It is a detailed and interesting paper.
A few comments:
1. In the executive summary at the beginning of the paper (the very first page of the paper - go read it!) , he says Wisconsin employees are underpaid by 4.8% compared to private sector employees. This is the number you should look at it is the hour for hour comparison. (Not the 8.2% which doesn't take into account the number of hours worked.)
2. Public workers in Wisconsin are highly educated. Approximately 59% of full-time public workers have a bachelors degree compared to 30% in the private sector. When you compare workers, you need to compare apples to apples. In other words, since educational level is a main influence on compensation, you cannot group all workers in the private sector and compare them with all workers in the public sector.
3. You cannot just look at wages. You have to combine the wages with the benefits. Public workers take more of their compensation in benefits. Go look at the chart on pg 5 and you will see, as your educational level goes up, you are paid less and less (compared to the private sector).

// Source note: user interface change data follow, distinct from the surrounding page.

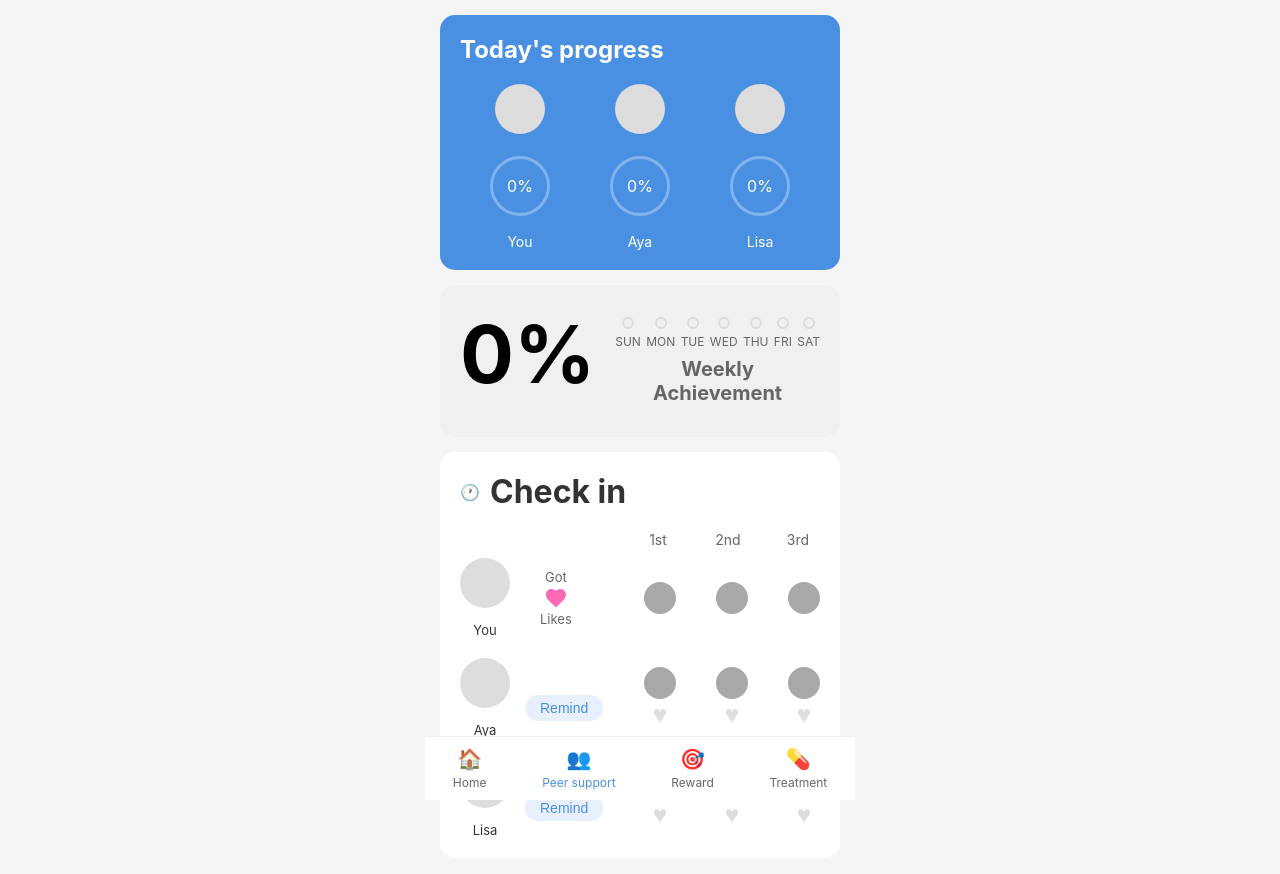
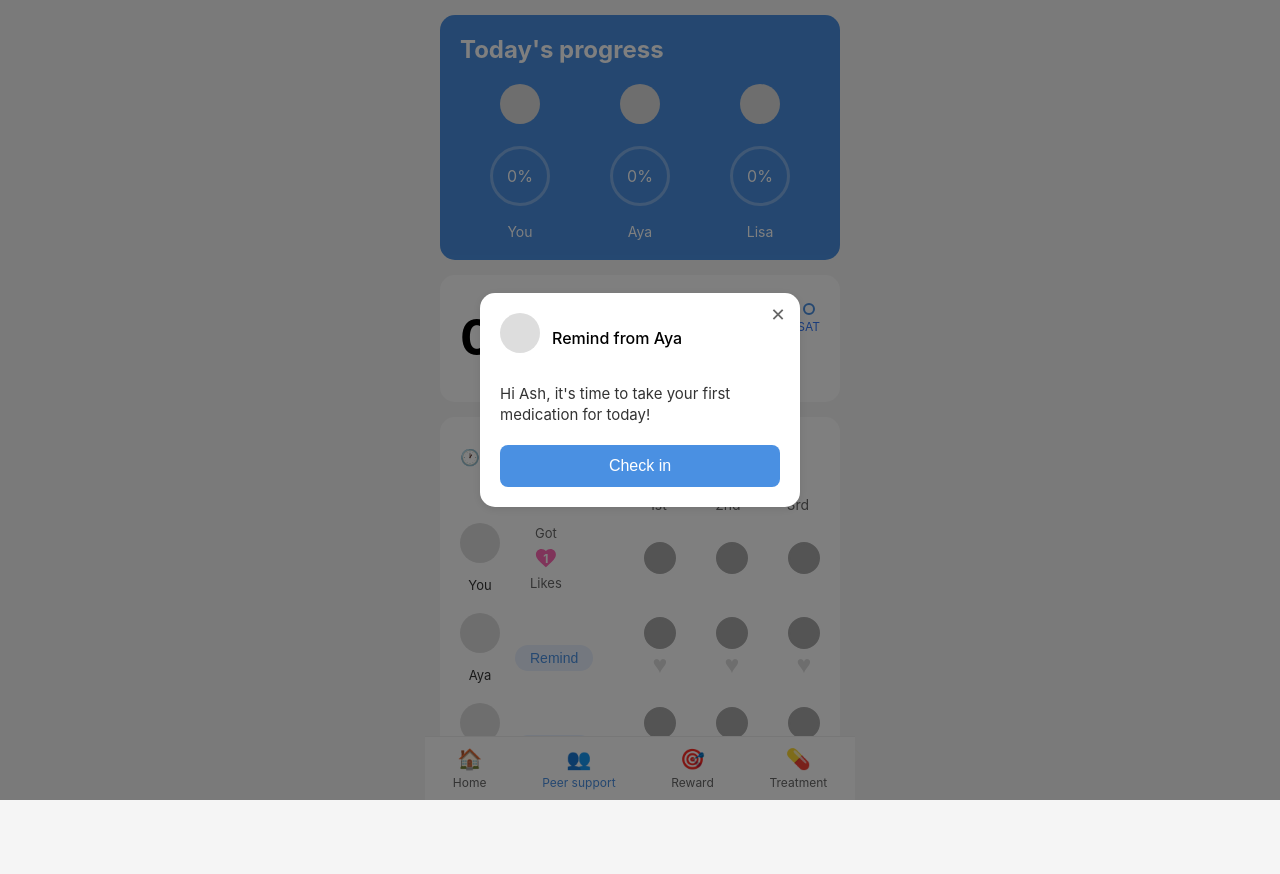
Before and after one commit to stephanienguyen2020/yobo, a React (Create React App) app: page / in a window 1280 px wide. Shown: the top 874 px of the page. Built offline with nearby package versions, Linux system fonts and the light colour scheme.

Commit message:
changed interactions

```diff
--- a/src/components/2_PeerSupport.js
+++ b/src/components/2_PeerSupport.js
@@ -1,13 +1,12 @@
 import { useState } from "react";
 import "../styles/2_PeerSupport.css";
-import ReminderModal from "./ReminderModal";
 import TodayProgress from "./TodayProgress";
 import CheckInSection from "./CheckInSection";
+import WeeklyAchievement from "./WeeklyAchievement";
 
 const PeerSupport = () => {
   const [isModalOpen, setIsModalOpen] = useState(false);
   const [selectedUser, setSelectedUser] = useState(null);
-  const [completedDays, setCompletedDays] = useState([]);
 
   const [checks, setChecks] = useState({
     You: [false, false, false],
@@ -24,16 +23,6 @@ const PeerSupport = () => {
     });
   };
 
-  const handleDayClick = (day) => {
-    setCompletedDays((prev) => {
-      if (prev.includes(day)) {
-        return prev.filter((d) => d !== day);
-      } else {
-        return [...prev, day];
-      }
-    });
-  };
-
   const handleRemindClick = (user) => {
     setSelectedUser(user);
     setIsModalOpen(true);
@@ -43,44 +32,13 @@ const PeerSupport = () => {
     <>
       <div className="peer-support">
         <TodayProgress checks={checks} />
-
-        <div className="weekly-section">
-          <div className="weekly-header">
-            <div className="percentage">0%</div>
-            <div className="weekly-right">
-              <div className="days-container">
-                {["SUN", "MON", "TUE", "WED", "THU", "FRI", "SAT"].map(
-                  (day) => (
-                    <div key={day} className="day-indicator">
-                      <button
-                        className={`day-dot ${
-                          completedDays.includes(day) ? "completed" : ""
-                        }`}
-                        onClick={() => handleDayClick(day)}
-                        aria-label={`Mark ${day} as complete`}
-                      />
-                      <span className="day-label">{day}</span>
-                    </div>
-                  )
-                )}
-              </div>
-              <div className="title">Weekly Achievement</div>
-            </div>
-          </div>
-        </div>
-
+        <WeeklyAchievement />
         <CheckInSection
           checks={checks}
           onCheckClick={handleCheckClick}
           onRemindClick={handleRemindClick}
         />
       </div>
-
-      <ReminderModal
-        isOpen={isModalOpen}
-        onClose={() => setIsModalOpen(false)}
-        user={selectedUser}
-      />
     </>
   );
 };
--- a/src/components/CheckInSection.js
+++ b/src/components/CheckInSection.js
@@ -1,9 +1,10 @@
 import "../styles/CheckInSection.css";
-import { useState } from "react";
+import { useState, useEffect } from "react";
+import ReminderModal from "./ReminderModal";
 
 const CheckInSection = ({ checks, onCheckClick, onRemindClick }) => {
   const users = [
-    { name: "You", displayName: "You", likes: 0 },
+    { name: "You", displayName: "You", likes: 1 },
     { name: "Aya", displayName: "Aya", remind: true },
     { name: "Lisa", displayName: "Lisa", remind: true },
   ];
@@ -14,13 +15,53 @@ const CheckInSection = ({ checks, onCheckClick, onRemindClick }) => {
     Lisa: [false, false, false],
   });
 
+  const [showLikePopup, setShowLikePopup] = useState(false);
+  const [likePoints, setLikePoints] = useState(0);
+  const [showReminderModal, setShowReminderModal] = useState(false);
+  const [selectedUser, setSelectedUser] = useState(null);
+  const [remindedUsers, setRemindedUsers] = useState({
+    Aya: false,
+    Lisa: false,
+  });
+  const [showRemindPopup, setShowRemindPopup] = useState(false);
+
+  // Check if first medication is taken
+  useEffect(() => {
+    const isFirstCheckMissing = !checks["You"][0];
+    if (isFirstCheckMissing) {
+      setShowReminderModal(true);
+      setSelectedUser("You");
+    }
+  }, [checks]);
+
   const handleHeartClick = (userName, position) => {
     setLikes((prevLikes) => {
       const newLikes = { ...prevLikes };
       newLikes[userName] = [...prevLikes[userName]];
       newLikes[userName][position] = !newLikes[userName][position];
+
+      if (newLikes[userName][position]) {
+        setLikePoints((prev) => prev + 50);
+        setShowLikePopup(true);
+        setTimeout(() => {
+          setShowLikePopup(false);
+        }, 3000);
+      }
+
       return newLikes;
     });
+  };
+
+  const handleRemindClick = (user) => {
+    setSelectedUser(user);
+    setRemindedUsers((prev) => ({
+      ...prev,
+      [user.name]: true,
+    }));
+    setShowRemindPopup(true);
+    setTimeout(() => {
+      setShowRemindPopup(false);
+    }, 3000);
   };
 
   return (
@@ -58,8 +99,11 @@ const CheckInSection = ({ checks, onCheckClick, onRemindClick }) => {
                   </div>
                 ) : (
                   <button
-                    className="remind-button"
-                    onClick={() => onRemindClick(user)}
+                    className={`remind-button ${
+                      remindedUsers[user.name] ? "reminded" : ""
+                    }`}
+                    onClick={() => handleRemindClick(user)}
+                    disabled={remindedUsers[user.name]}
                   >
                     Remind
                   </button>
@@ -96,6 +140,52 @@ const CheckInSection = ({ checks, onCheckClick, onRemindClick }) => {
           ))}
         </div>
       </div>
+
+      {showLikePopup && (
+        <div className="popup-overlay">
+          <div className="like-popup">
+            <button
+              className="close-button"
+              onClick={() => setShowLikePopup(false)}
+            >
+              ✕
+            </button>
+            <div className="popup-content">
+              <h2>50</h2>
+              <p>"Likes" points!</p>
+              <div className="popup-icon">🎉</div>
+              <p>Thanks for supporting your team!</p>
+            </div>
+          </div>
+        </div>
+      )}
+
+      {showReminderModal && (
+        <ReminderModal
+          isOpen={showReminderModal}
+          onClose={() => setShowReminderModal(false)}
+          user={selectedUser}
+        />
+      )}
+
+      {showRemindPopup && (
+        <div className="popup-overlay">
+          <div className="like-popup">
+            <button
+              className="close-button"
+              onClick={() => setShowRemindPopup(false)}
+            >
+              ✕
+            </button>
+            <div className="popup-content">
+              <h2>50</h2>
+              <p>"Remind" points!</p>
+              <div className="popup-icon">🎉</div>
+              <p>Thanks for supporting your team!</p>
+            </div>
+          </div>
+        </div>
+      )}
     </div>
   );
 };
--- a/src/components/ReminderModal.js
+++ b/src/components/ReminderModal.js
@@ -25,6 +25,9 @@ const ReminderModal = ({ isOpen, onClose, reminder }) => {
   return (
     <div className="modal-overlay">
       <div className="modal-content">
+        <button className="close-button" onClick={onClose}>
+          ✕
+        </button>
         <div className="reminder-header">
           <div className="user-avatar"></div>
           <span className="reminder-title">Remind from Aya</span>
--- a/src/components/WeeklyAchievement.js
+++ b/src/components/WeeklyAchievement.js
@@ -1,20 +1,64 @@
+import { useState, useEffect } from "react";
 import "../styles/WeeklyAchievement.css";
 
 const WeeklyAchievement = () => {
   const days = ["SUN", "MON", "TUE", "WED", "THU", "FRI", "SAT"];
+  const [completedDays, setCompletedDays] = useState([]);
+  const [currentDay, setCurrentDay] = useState("");
+
+  useEffect(() => {
+    // Get current day
+    const today = new Date();
+    const dayName = days[today.getDay()];
+    setCurrentDay(dayName);
+  }, []);
+
+  const calculatePercentage = () => {
+    return Math.round((completedDays.length / 7) * 100);
+  };
+
+  const handleDayClick = (day) => {
+    setCompletedDays((prev) => {
+      if (prev.includes(day)) {
+        return prev.filter((d) => d !== day);
+      } else {
+        return [...prev, day];
+      }
+    });
+  };
 
   return (
-    <div className="achievement-card">
-      <div className="percentage">0%</div>
-      <div className="week-days">
-        {days.map((day) => (
-          <div key={day} className="day-indicator">
-            <div className="day-dot"></div>
-            <span className="day-label">{day}</span>
+    <div
+      className="achievement-card"
+      style={{
+        "--progress-percentage": `${calculatePercentage()}%`,
+      }}
+    >
+      <div className="weekly-header">
+        <div className="percentage">{calculatePercentage()}%</div>
+        <div className="weekly-right">
+          <div className="days-container">
+            {days.map((day) => (
+              <div
+                key={day}
+                className={`day-indicator ${
+                  day === currentDay ? "current" : ""
+                }`}
+              >
+                <button
+                  className={`day-dot ${
+                    completedDays.includes(day) ? "completed" : ""
+                  } ${day === currentDay ? "current" : ""}`}
+                  onClick={() => handleDayClick(day)}
+                  aria-label={`Mark ${day} as complete`}
+                />
+                <span className="day-label">{day}</span>
+              </div>
+            ))}
           </div>
-        ))}
+          <div className="title">Weekly Achievement</div>
+        </div>
       </div>
-      <div className="title">Weekly Achievement</div>
     </div>
   );
 };
--- a/src/styles/CheckInSection.css
+++ b/src/styles/CheckInSection.css
@@ -38,17 +38,33 @@
   gap: 15px;
 }
 
-.like-count {
+.like-container {
   display: flex;
   align-items: center;
   gap: 5px;
-  font-size: 14px;
-  color: #666;
+}
+
+.like-heart {
+  width: 24px;
+  height: 24px;
+  background: #ff69b4;
+  clip-path: path(
+    "M12 21.35l-1.45-1.32C5.4 15.36 2 12.28 2 8.5 2 5.42 4.42 3 7.5 3c1.74 0 3.41.81 4.5 2.09C13.09 3.81 14.76 3 16.5 3 19.58 3 22 5.42 22 8.5c0 3.78-3.4 6.86-8.55 11.54L12 21.35z"
+  );
+  display: flex;
+  align-items: center;
+  justify-content: center;
+  position: relative;
 }
 
 .like-number {
-  color: #ff69b4;
+  color: white;
+  font-size: 12px;
   font-weight: bold;
+  position: absolute;
+  top: 50%;
+  left: 50%;
+  transform: translate(-50%, -50%);
 }
 
 .remind-button {
@@ -59,6 +75,17 @@
   border-radius: 15px;
   font-size: 14px;
   cursor: pointer;
+  transition: all 0.2s ease;
+}
+
+.remind-button.reminded {
+  background: #cccccc;
+  color: white;
+  cursor: not-allowed;
+}
+
+.remind-button:disabled {
+  cursor: not-allowed;
 }
 
 .ranking-section {
@@ -70,3 +97,72 @@
   color: #666;
   font-size: 20px;
 }
+
+.check-in-section .like-popup {
+  position: fixed;
+  top: 50%;
+  left: 50%;
+  transform: translate(-50%, -50%);
+  background: white;
+  padding: 20px;
+  border-radius: 12px;
+  box-shadow: 0 2px 10px rgba(0, 0, 0, 0.1);
+  z-index: 1000;
+  text-align: center;
+  width: 80%;
+  max-width: 320px;
+}
+
+.popup-overlay {
+  position: fixed;
+  top: 0;
+  left: 0;
+  right: 0;
+  bottom: 0;
+  background: rgba(0, 0, 0, 0.5);
+  display: flex;
+  justify-content: center;
+  align-items: center;
+  z-index: 999;
+}
+
+.check-in-section .popup-content {
+  display: flex;
+  flex-direction: column;
+  align-items: center;
+  gap: 10px;
+}
+
+.check-in-section .popup-content h2 {
+  color: #4169e1;
+  font-size: 24px;
+  margin: 0;
+}
+
+.check-in-section .popup-icon {
+  font-size: 48px;
+}
+
+.close-button {
+  position: absolute;
+  top: 10px;
+  right: 10px;
+  background: none;
+  border: none;
+  font-size: 18px;
+  color: #666;
+  cursor: pointer;
+  padding: 5px;
+  line-height: 1;
+  display: flex;
+  align-items: center;
+  justify-content: center;
+  width: 24px;
+  height: 24px;
+  border-radius: 12px;
+  transition: background-color 0.2s;
+}
+
+.close-button:hover {
+  background-color: #f0f0f0;
+}
--- a/src/styles/ReminderModal.css
+++ b/src/styles/ReminderModal.css
@@ -18,6 +18,7 @@
   border-radius: 15px;
   padding: 20px;
   box-shadow: 0 2px 10px rgba(0, 0, 0, 0.1);
+  position: relative;
 }
 
 .reminder-header {
@@ -61,3 +62,27 @@
 .check-in-button:hover {
   background: #357abd;
 }
+
+.close-button {
+  position: absolute;
+  top: 10px;
+  right: 10px;
+  background: none;
+  border: none;
+  font-size: 18px;
+  color: #666;
+  cursor: pointer;
+  padding: 5px;
+  line-height: 1;
+  display: flex;
+  align-items: center;
+  justify-content: center;
+  width: 24px;
+  height: 24px;
+  border-radius: 12px;
+  transition: background-color 0.2s;
+}
+
+.close-button:hover {
+  background-color: #f0f0f0;
+}
--- a/src/styles/WeeklyAchievement.css
+++ b/src/styles/WeeklyAchievement.css
@@ -1,27 +1,62 @@
 .achievement-card {
-  background: white;
+  background: linear-gradient(
+    to right,
+    #a0bdf3 0%,
+    #c0d6ff var(--progress-percentage),
+    #ffffff var(--progress-percentage),
+    #ffffff 100%
+  );
   margin: 15px;
   padding: 20px;
   border-radius: 15px;
 }
 
-.percentage {
-  font-size: 24px;
-  font-weight: bold;
-  margin-bottom: 15px;
+.weekly-header {
+  display: flex;
+  align-items: flex-start;
+  gap: 15px;
+  position: relative;
 }
 
-.week-days {
+.progress-fill {
+  position: absolute;
+  top: 0;
+  left: 0;
+  height: 100%;
+  width: 0%; /* Will be overridden by inline style */
+  background-color: #3478f6;
+  opacity: 0.1;
+  z-index: 1;
+}
+
+.weekly-header > div {
+  position: relative;
+  z-index: 2;
+}
+
+.percentage {
+  margin-top: 12px;
+  font-size: 50px;
+  font-weight: bold;
+  min-width: 60px;
+}
+
+.weekly-right {
+  flex: 1;
+}
+
+.days-container {
   display: flex;
   justify-content: space-between;
-  margin-bottom: 10px;
+  margin-top: 8px;
+  margin-bottom: 1px;
 }
 
 .day-indicator {
   display: flex;
   flex-direction: column;
   align-items: center;
-  gap: 5px;
+  gap: 4px;
 }
 
 .day-dot {
@@ -29,6 +64,19 @@
   height: 12px;
   border-radius: 50%;
   border: 2px solid #ddd;
+  background: none;
+  cursor: pointer;
+  padding: 0;
+  transition: all 0.2s ease;
+}
+
+.day-dot.completed {
+  background: #4a90e2;
+  border-color: #4a90e2;
+}
+
+.day-dot.current {
+  border-color: #4a90e2;
 }
 
 .day-label {
@@ -36,8 +84,12 @@
   color: #666;
 }
 
+.day-indicator.current .day-label {
+  color: #3478f6;
+}
+
 .title {
-  color: #666;
-  font-size: 14px;
-  margin-top: 10px;
+  color: #232323;
+  font-size: 20px;
+  margin-top: 4px;
 }
```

I have one final comment. On Wall Street, the pay is big because we are suppose to be getting such good results. Why doesn't this same principle hold for public sector workers?